Authoritarian regimes born of revolutions such as Cuba’s often survive for decades, but they struggle once the revolutionary generation dies off — especially if they cannot find an alternative source of legitimacy, such as China’s extraordinary economic growth in recent decades. For this reason, this “golden parachute” option should be appealing to Cuba’s rulers, note analysts Javier Corrales and James Loxton.
Unfortunately for the Cuban people, there are few signs that this option is being considered. Instead, most signs point to a continuation of the status quo — a succession to a non-Castro, yes, but not a transition to a freer regime, they write for The New York Times:
- Most obviously, while Mr. Castro will step down as president, he will not retire fully. He will remain head of the Communist Party and the unofficial head of the military, the country’s two most important institutions. When former authoritarian rulers retain control of key parts of the state, they are able to veto any potential democratic openings…..
- Beyond the family itself is the fact that Raúl Castro’s most important policy legacy — military control of the economy — is hard to dislodge. The Cuban military, through its conglomerate Gaesa, owns the vast majority of firms that operate engaged in trade, from hotels to foreign exchange houses to ports, which gives it control of up to 60 percent of incoming hard currency. …
- And because Cuba’s economy is so closed, the private sector is small and weak. We know that transitions to democracy require actors with wealth to lobby the state for change — and perhaps bankroll the opposition….
- Finally, the triad of policies that have kept the regime afloat since the end of the Cold War — migration, repression and remittances — remain in place.
“Perhaps the only possible pressure for greater democracy after the succession could come from a conflict between the party and the military. These are separate entities, each with its own culture, resources and base of support,” Corrales and Loxton add. “It is conceivable that an eventual conflict between the party and the military could produce a political earthquake, which could in theory produce a political transition.”
Javier Corrales [a contributor to the National Endowment for Democracy’s Journal of Democracy] is a professor of political science at Amherst College and author of the forthcoming book, “Fixing Democracy: Why Constitutional Change Often Fails to Enhance Democracy in Latin America.”

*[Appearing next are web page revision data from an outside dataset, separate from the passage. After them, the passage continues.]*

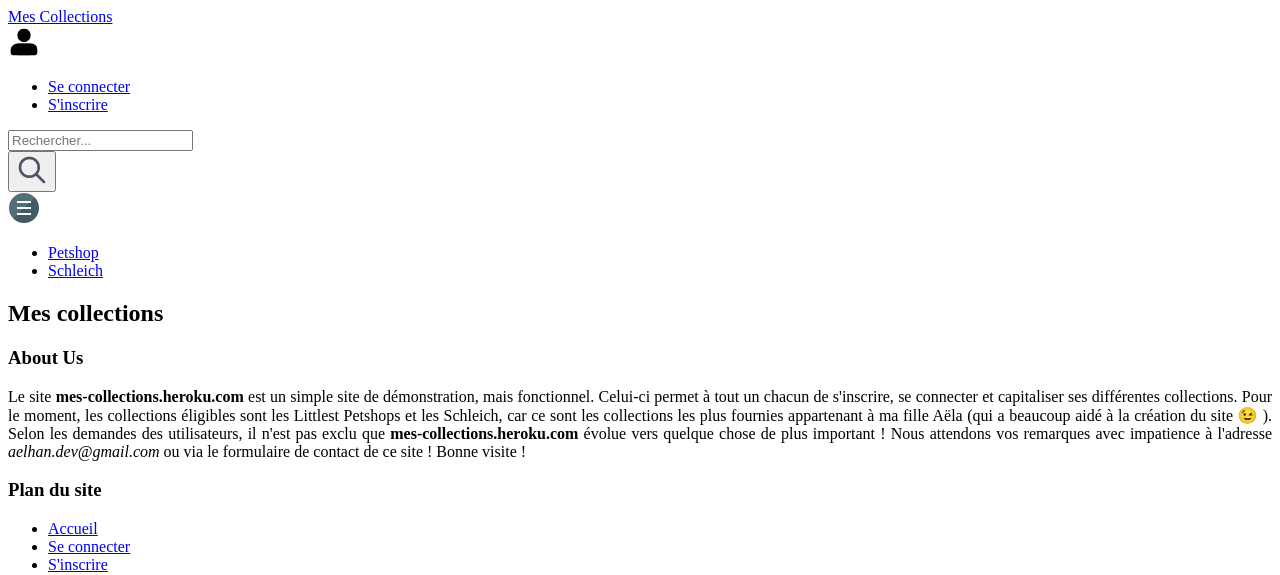
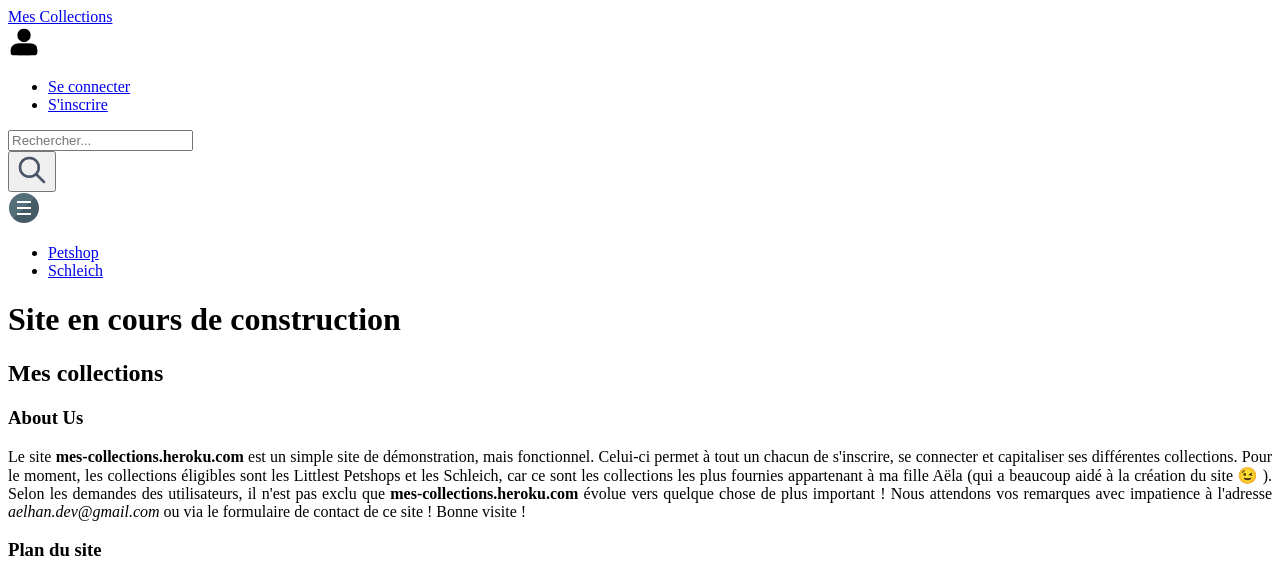
Before and after one commit to DHUICQUE-Fabrice/mes-collections, a Symfony app: template templates/home/index.html.twig in a window 1280 px wide. Shown: the top 575 px of the page. Run offline with Twig, Linux system fonts and the light colour scheme; the template is opened without the code that fills it, so the values that code supplies are empty; some libraries are stand-ins or nearby versions.

Commit message:
Ajout de la mention site en construction

```diff
--- a/templates/base.html.twig
+++ b/templates/base.html.twig
@@ -8,7 +8,9 @@
 </head>
 <body>
 {% block header %}{% include 'inc/header.html.twig' %}{% endblock %}
-{% block body %}{% endblock %}
+{% block body %}
+    <div class="container text-center"><h1>Site en cours de construction</h1></div>
+{% endblock %}
 {% block footer %}{% include 'inc/footer.html.twig' %}{% endblock %}
 {% block javascripts %}{{ encore_entry_script_tags('app') }}{% endblock %}
 </body>
--- a/templates/home/index.html.twig
+++ b/templates/home/index.html.twig
@@ -2,7 +2,3 @@
 
 {% block title %}Accueil
 {% endblock %}
-
-{% block body %}
-
-{% endblock %}
```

James Loxton is a lecturer in comparative politics at the University of Sydney and the co-editor of the forthcoming “Life after Dictatorship: Authoritarian Successor Parties Worldwide.”